Yandle cost the Rangers Anthony Duclair, a first round pick, a second round pick, and John Moore. Moore was included to make room for Yandle, and the first/second round picks are the cost of doing business in the NHL. The biggest piece was Duclair, who is having a great year in Arizona with a line of 12-11-23 thus far. He was a first round talent that fell to the third round, and the Rangers got 18 games and one-and-a-half seasons of a misused Yandle for him. Horrible asset management. And that’s not even the crux of the issue.
The Rangers are as big a defensive mess as they have been in well over a decade. It’s truly difficult to recall a sustained stretch of such defensive lapses on a game by game basis as this recent ‘run’. So how do you find the cause to the problems? Where do you begin to remedy the team’s ills? And how can this coach turn it around with little assets or depth to change the roster or practice time to go back to the drawing board?
Ironically, the problem isn’t the powerplay which is currently in a 5 for 21 stretch – not good enough to brag about but certainly not the problem. The problem also isn’t Henrik Lundqvist even if he has been pulled in two of his last four starts. We could go through this post listing a bunch of trends, statistics and/or players who have shown up on the box scores and suggest they’re doing their bit. However the fact is – other than stating the obvious and noting that the defense is a mess – the fix isn’t obvious either.

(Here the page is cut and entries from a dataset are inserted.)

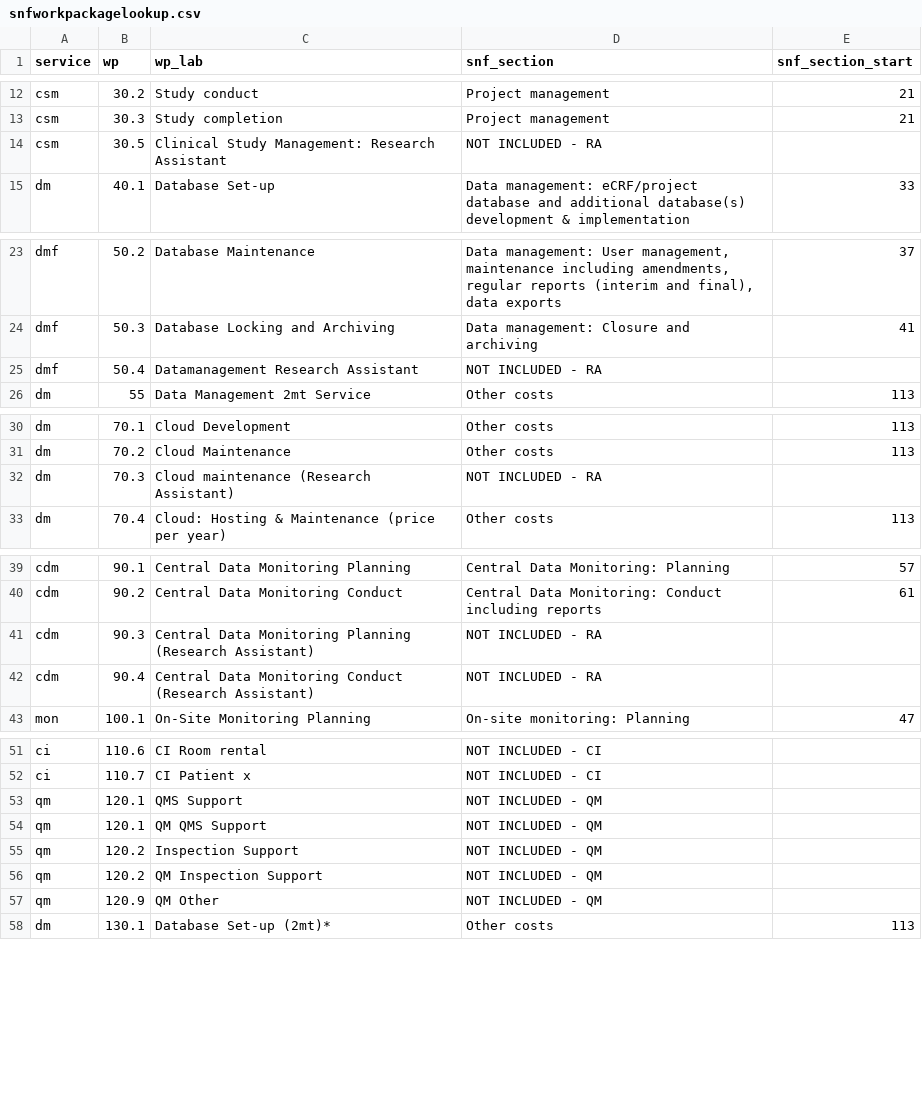
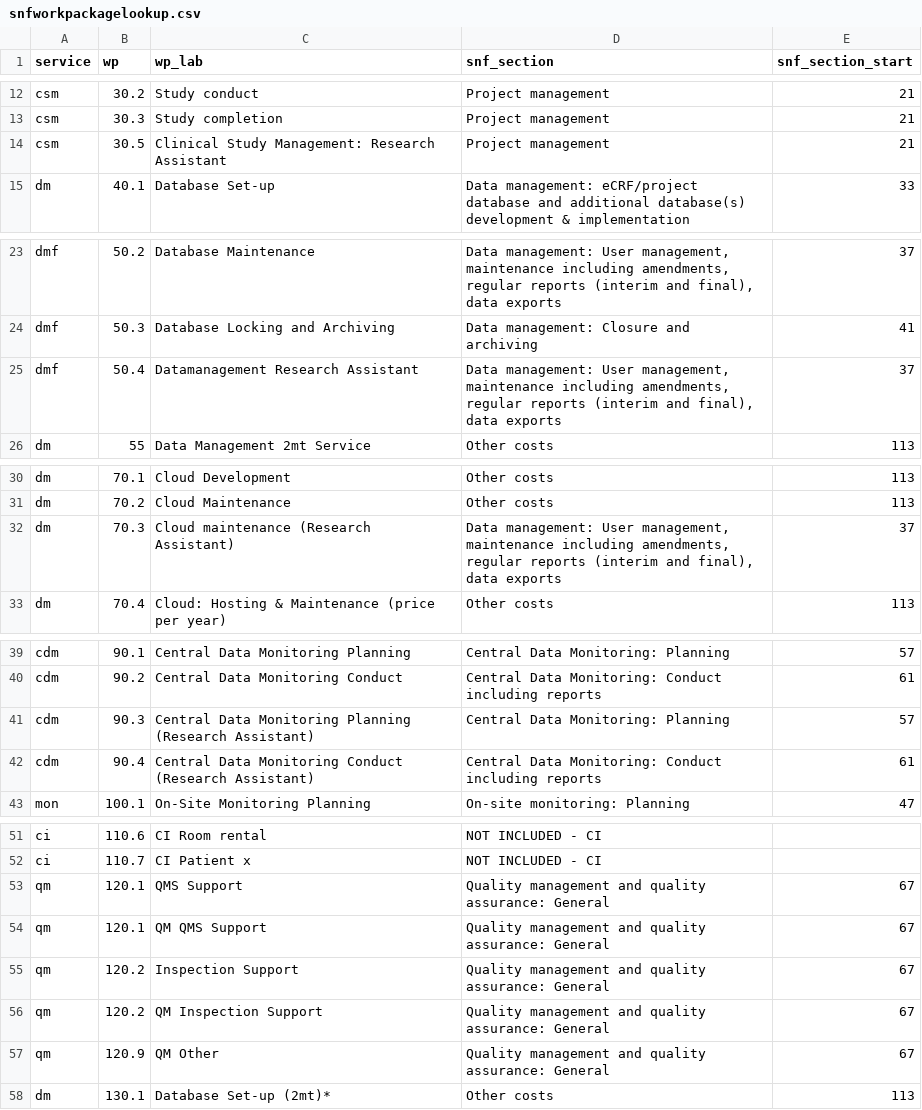
Before and after one commit to aghaynes/CTUCosting, a CSV file: inst/intdata/snfworkpackagelookup.csv, drawn as a sheet; only a part is shown, gaps mark what is left out.

Commit message:
corrections from ST

```diff
--- a/inst/intdata/snfworkpackagelookup.csv
+++ b/inst/intdata/snfworkpackagelookup.csv
@@ -13,3 +13,3 @@ csm,30.2,Study conduct,Project management,21
 csm,30.3,Study completion,Project management,21
-csm,30.5,Clinical Study Management: Research Assistant,NOT INCLUDED - RA,
+csm,30.5,Clinical Study Management: Research Assistant,Project management,21
 dm,40.1,Database Set-up,Data management: eCRF/project database and additional database(s) development & implementation ,33
@@ -24,3 +24,3 @@ dmf,50.2,Database Maintenance,"Data management: User management, maintenance inc
 dmf,50.3,Database Locking and Archiving,Data management: Closure and archiving,41
-dmf,50.4,Datamanagement Research Assistant,NOT INCLUDED - RA,
+dmf,50.4,Datamanagement Research Assistant,"Data management: User management, maintenance including amendments, regular reports (interim and final), data exports",37
 dm,55,Data Management 2mt Service,Other costs,113
@@ -31,3 +31,3 @@ dm,70.1,Cloud Development,Other costs,113
 dm,70.2,Cloud Maintenance,Other costs,113
-dm,70.3,Cloud maintenance (Research Assistant),NOT INCLUDED - RA,
+dm,70.3,Cloud maintenance (Research Assistant),"Data management: User management, maintenance including amendments, regular reports (interim and final), data exports",37
 dm,70.4,Cloud: Hosting & Maintenance (price per year),Other costs,113
@@ -40,4 +40,4 @@ cdm,90.1,Central Data Monitoring Planning,Central Data Monitoring: Planning,57
 cdm,90.2,Central Data Monitoring Conduct,Central Data Monitoring: Conduct including reports,61
-cdm,90.3,Central Data Monitoring Planning (Research Assistant),NOT INCLUDED - RA,
-cdm,90.4,Central Data Monitoring Conduct (Research Assistant),NOT INCLUDED - RA,
+cdm,90.3,Central Data Monitoring Planning (Research Assistant),Central Data Monitoring: Planning,57
+cdm,90.4,Central Data Monitoring Conduct (Research Assistant),Central Data Monitoring: Conduct including reports,61
 mon,100.1,On-Site Monitoring Planning,On-site monitoring: Planning,47
@@ -52,7 +52,7 @@ ci,110.6,CI Room rental,NOT INCLUDED - CI,
 ci,110.7,CI Patient x,NOT INCLUDED - CI,
-qm,120.1,QMS Support,NOT INCLUDED - QM,
-qm,120.1,QM QMS Support,NOT INCLUDED - QM,
-qm,120.2,Inspection Support,NOT INCLUDED - QM,
-qm,120.2,QM Inspection Support,NOT INCLUDED - QM,
-qm,120.9,QM Other,NOT INCLUDED - QM,
+qm,120.1,QMS Support,Quality management and quality assurance: General,67
+qm,120.1,QM QMS Support,Quality management and quality assurance: General,67
+qm,120.2,Inspection Support,Quality management and quality assurance: General,67
+qm,120.2,QM Inspection Support,Quality management and quality assurance: General,67
+qm,120.9,QM Other,Quality management and quality assurance: General,67
 dm,130.1,Database Set-up (2mt)*,Other costs,113
```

It feels like every season I find myself writing a post scorning the dangerous play of a handful of NHL athletes, and this past week’s action by Flyers’ defenseman Radko Gudas. Gudas took liberties with a hit on Senators’ forward Mika Zibanejad, going for a clear head shot while playing the puck(???) last Tuesday:
Zibanejad to the locker room after this hit pic.twitter.com/boaupGEHaz

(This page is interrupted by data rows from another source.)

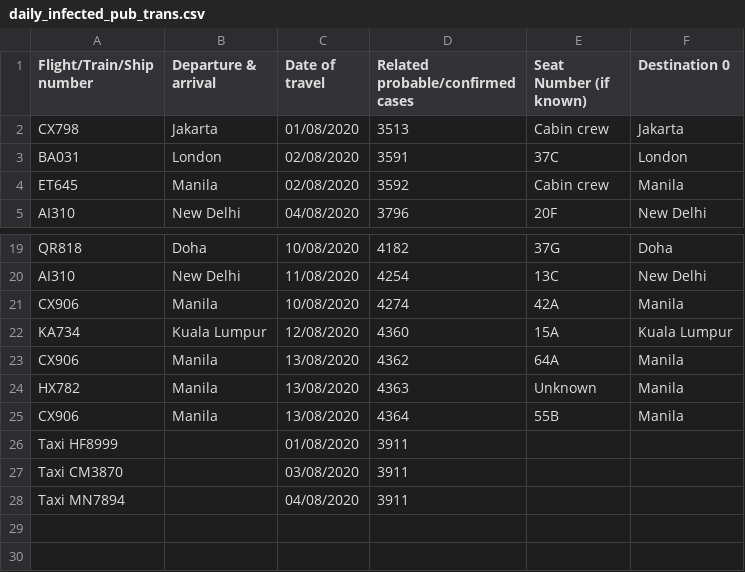
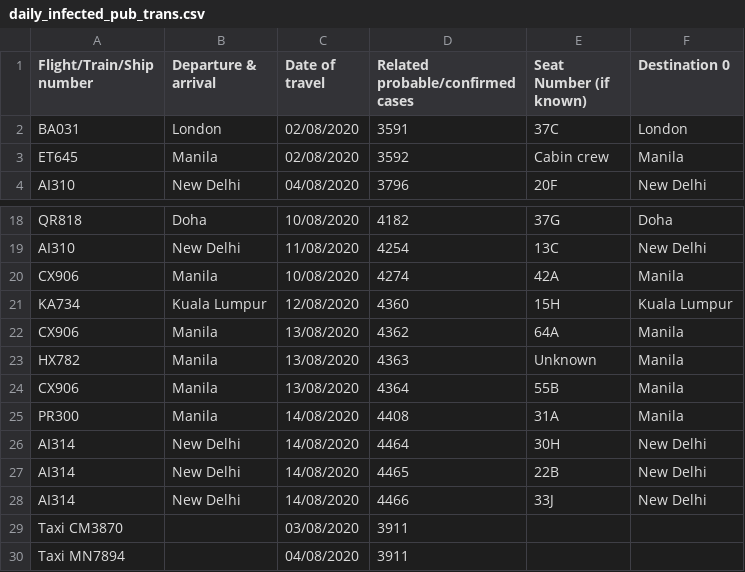
Before and after one commit to jerrypai0809/COVID_19, a CSV file: data/daily_infected_pub_trans.csv, drawn as a sheet; only a part is shown, gaps mark what is left out.

```diff
--- a/data/daily_infected_pub_trans.csv
+++ b/data/daily_infected_pub_trans.csv
@@ -1,3 +1,2 @@
 Flight/Train/Ship number,Departure & arrival,Date of travel,Related probable/confirmed cases,Seat Number (if known),Destination 0
-CX798,Jakarta,01/08/2020,3513,Cabin crew,Jakarta
 BA031,London,02/08/2020,3591,37C,London
@@ -21,3 +20,3 @@ AI310,New Delhi,11/08/2020,4254,13C,New Delhi
 CX906,Manila,10/08/2020,4274,42A,Manila
-KA734,Kuala Lumpur,12/08/2020,4360,15A,Kuala Lumpur
+KA734,Kuala Lumpur,12/08/2020,4360,15H,Kuala Lumpur
 CX906,Manila,13/08/2020,4362,64A,Manila
@@ -25,3 +24,6 @@ HX782,Manila,13/08/2020,4363,Unknown,Manila
 CX906,Manila,13/08/2020,4364,55B,Manila
-Taxi HF8999,,01/08/2020,3911,,
+PR300,Manila,14/08/2020,4408,31A,Manila
+AI314,New Delhi,14/08/2020,4464,30H,New Delhi
+AI314,New Delhi,14/08/2020,4465,22B,New Delhi
+AI314,New Delhi,14/08/2020,4466,33J,New Delhi
 Taxi CM3870,,03/08/2020,3911,,
```
Also changed, not shown: data/daily_cn_cases.csv, 1 other file.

— Stephanie (@myregularface) December 2, 2015
The fun part of situations like this comes when you read people defending the actions of the Flyers’ “defenseman,” loosely quoted because between this year and last with Tampa, I can’t remember a positive hockey-related thing he has done. Or a positive thing at all, but I digress. Sure, it wasn’t charging or interference because Zibanejad had just passed the puck. However, instead of tracking the puck, Gudas feels the urge to introduce Zibanejad’s face to his forearm. Maybe he was feeling amicable, who knows.